Give the number of lines in the data that contain "figure", and nothing more.

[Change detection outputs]
========

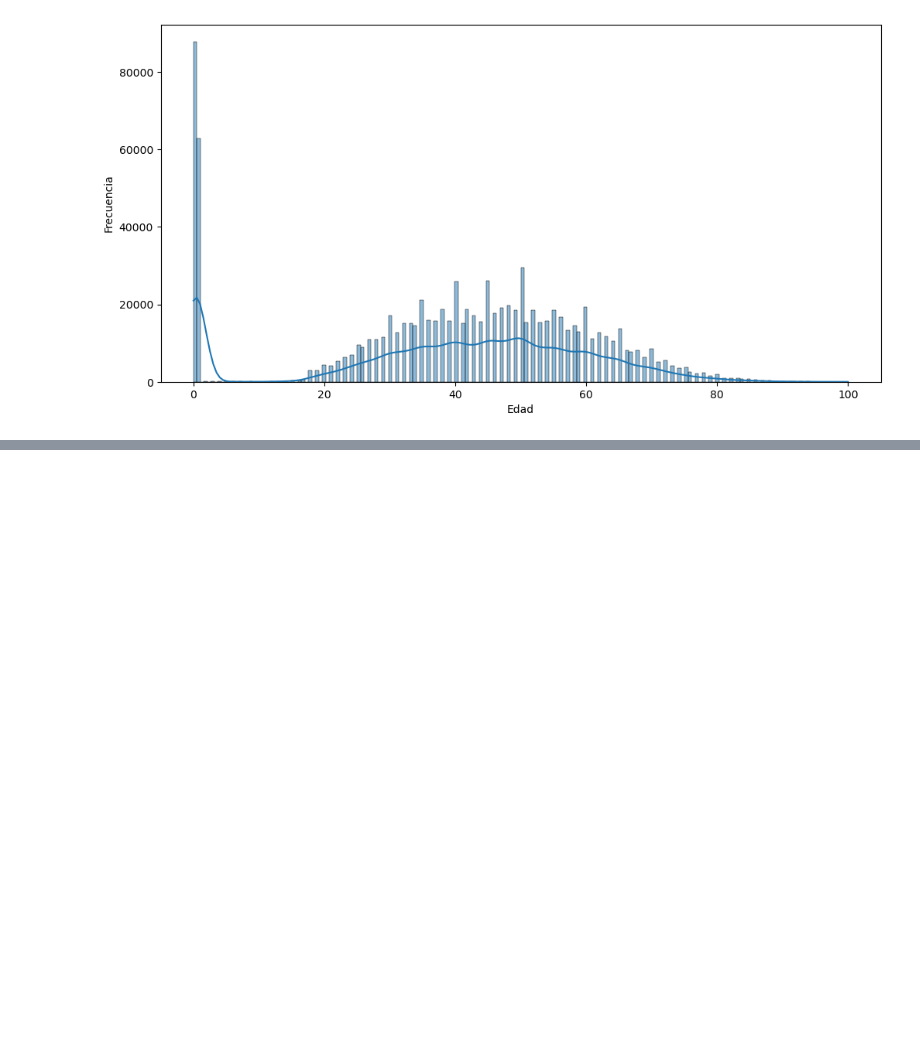
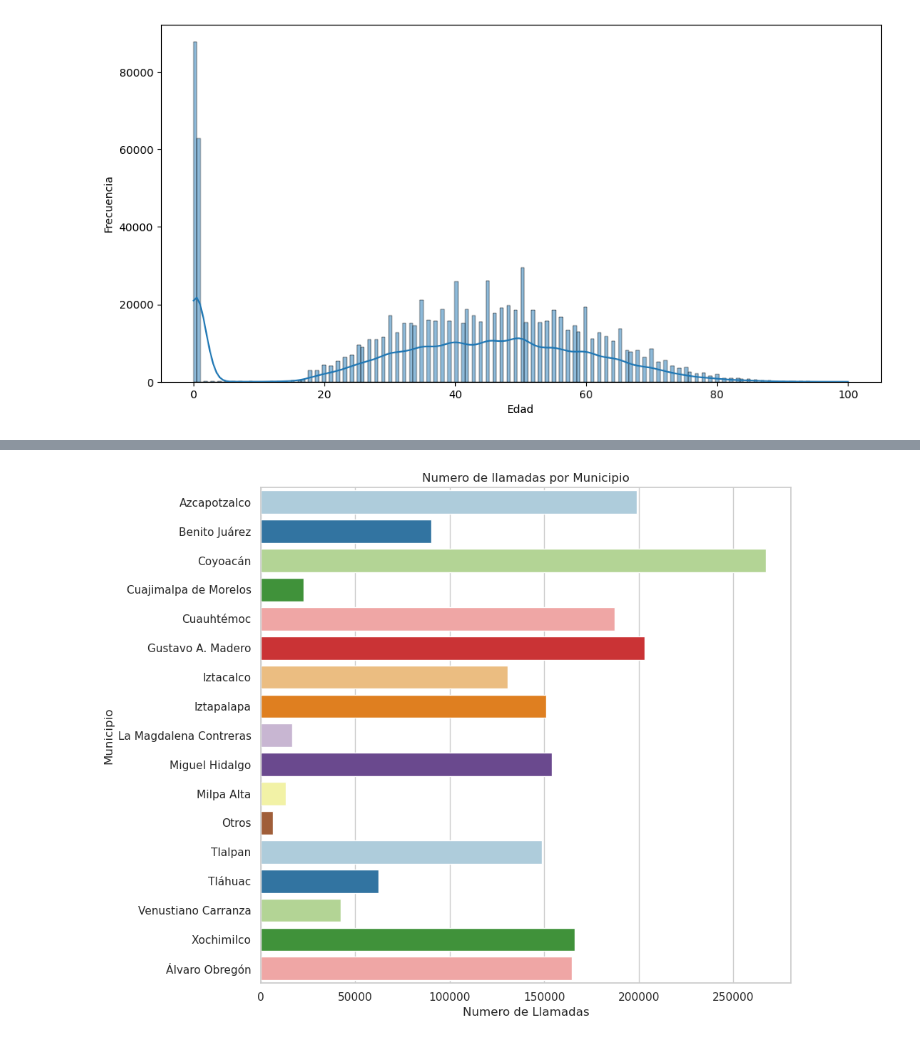
Before and after one commit to Madris1402/Analisis_de_Macrodatos_2025-I, a Jupyter notebook: Clases/S07_SparkSQL.ipynb, the cells around one changed output, grey strips where cells are left out. Saved outputs shown, nothing was run; the diff lists cells and outputs as text; code cells hidden in the pictures; blank space fills up the shorter version.

```diff
--- a/Clases/S07_SparkSQL.ipynb
+++ b/Clases/S07_SparkSQL.ipynb
@@ -187,0 +485,13 @@ plt.show()
+# %%
+import seaborn as sns
+sns.set(style='whitegrid')
+sqlstr = """
+select coalesce(nullif(trim(s.D_mnpio), ''), 'No Disponible') as municipio,
+count(*) as nr
+from locatel l
+join sepomex s on (l.d_codigo = s.d_codigo)
+group by municipio
+order by nr desc
+"""
+df_pandas = spark.sql(sqlstr).toPandas()
+df_pandas
@@ -187,0 +512,6 @@ plt.show()
+# %%
+df_pandas = spark.sql(sqlstr).toPandas()
+umbral = 1000
+df_pandas.loc[df_pandas['nr'] < umbral, 'municipio'] = 'Otros'
+df_grouped = df_pandas.groupby('municipio').sum().reset_index()
+df_grouped
@@ -187,0 +537,13 @@ plt.show()
+# %%
+import seaborn as sns
+sns.set(style = 'whitegrid')
+plt.figure(figsize = (10, 8))
+sns.barplot(x = 'nr', y = 'municipio', data = df_grouped, palette = 'Paired', hue = 'municipio')
+
+plt.title('Numero de llamadas por Municipio')
+plt.xlabel('Numero de Llamadas')
+plt.ylabel('Municipio')
+plt.tight_layout()
+plt.show()
+# %% [output]
+[figure, added]
```
Also changed, not shown: parts of 24 cells of this notebook.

========

- Output for this exercise -
2